reprimand. Such reprimand should be addressed to the employee and a
signed copy should be delivered to the Personnel Director for inclusion in
the employee's personnel file. . . .
3. Suspension. A department head, with the concurrence of the Personnel
Director and approval of the Mayor may suspend without pay a regular
employee for up to, but not exceeding, ten (10) calendar days as a
disciplinary measure. On or before the effective date, the employee and the
Personnel Director shall be furnished with a written statement setting forth
reasons for the suspension.
4. Demotion. A department head may, with the concurrence of the
Personnel Director and the approval of the Mayor demote or reduce in
salary any regular employee when a bona-fide business reason has been
established and it can be clearly demonstrated that the demotion of the
employee is based on an objective and documented basis.
5. Termination. For violation of any of the following charges, the
employee may be subjected to immediate termination. The department
head must have the concurrence of the Personnel Director and approval of
the Mayor. A written letter stating reasons for dismissal must be sent to the
employee and copies must be sent to the Personnel Director and the Mayor.
(a) Refusal to comply with a lawful instruction unless such instruction is
injurious to the employee's or the general public's health or safety.
. . .
(k) Gross carelessness, negligence or repeated improper use of city
Footnote: 5 With regard to appeals from disciplinary action taken pursuant to the procedures set out in the preceding footnote, the manual provides:
All career service employees, both full-time and temporary, are granted the
right to appeal. Within ten (10) days after the effective date of disciplinary
action, the employee may file a written appeal to the Personnel Review
Board. Procedures for handling the appeal shall comply with those
presented in the description of the Grievance System.
The Personnel Review Board consists of three members, one appointed by the
Employee Advisory Council, one appointed by the Mayor, and one appointed by the
Parkersburg Chamber of Commerce. The manual states:
Any employee desiring to appeal a disciplinary action or any unresolved
grievance to the Personnel Review Board, shall state in writing a brief but
concise description of the disciplinary action or subject matter of the

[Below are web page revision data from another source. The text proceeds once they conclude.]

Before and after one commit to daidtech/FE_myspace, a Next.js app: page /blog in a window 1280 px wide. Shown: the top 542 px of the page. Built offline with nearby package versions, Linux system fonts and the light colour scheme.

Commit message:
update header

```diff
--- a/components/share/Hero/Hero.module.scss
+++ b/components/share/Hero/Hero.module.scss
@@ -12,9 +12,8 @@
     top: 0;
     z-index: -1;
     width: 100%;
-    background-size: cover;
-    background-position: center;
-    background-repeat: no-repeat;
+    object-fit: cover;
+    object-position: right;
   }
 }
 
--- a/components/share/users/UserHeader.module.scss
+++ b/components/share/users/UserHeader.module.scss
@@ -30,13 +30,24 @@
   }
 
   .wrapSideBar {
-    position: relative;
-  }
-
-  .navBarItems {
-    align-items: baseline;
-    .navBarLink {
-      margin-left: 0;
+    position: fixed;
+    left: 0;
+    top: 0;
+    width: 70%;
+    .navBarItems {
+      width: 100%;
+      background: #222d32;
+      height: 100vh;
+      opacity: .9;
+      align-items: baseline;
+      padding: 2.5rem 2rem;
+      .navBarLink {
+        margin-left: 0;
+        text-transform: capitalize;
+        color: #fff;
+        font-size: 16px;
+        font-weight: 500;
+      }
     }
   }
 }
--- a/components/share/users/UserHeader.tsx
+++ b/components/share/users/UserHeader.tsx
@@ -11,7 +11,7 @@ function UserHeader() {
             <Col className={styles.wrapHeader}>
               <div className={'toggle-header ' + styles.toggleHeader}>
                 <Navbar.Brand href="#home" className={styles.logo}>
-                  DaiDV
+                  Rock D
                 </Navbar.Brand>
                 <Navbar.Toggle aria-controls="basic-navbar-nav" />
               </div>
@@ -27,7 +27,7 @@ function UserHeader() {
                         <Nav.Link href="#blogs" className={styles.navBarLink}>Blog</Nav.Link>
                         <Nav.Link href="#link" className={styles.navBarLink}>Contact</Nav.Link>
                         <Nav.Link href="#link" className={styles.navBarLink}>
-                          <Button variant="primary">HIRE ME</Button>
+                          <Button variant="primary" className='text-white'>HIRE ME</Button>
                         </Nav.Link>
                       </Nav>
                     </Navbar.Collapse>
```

grievance; actions taken in response thereto as provided in the personnel
management system and the result thereof; and written reasons why the
employee believes that the action taken in regard to him or her was
. . .
The mayor retains the authority to make the final decision regarding
resolution of the appeal. Within five (5) working days after receiving the
report the mayor shall by written notice inform the Chairperson of the
Board and the employee of that decision.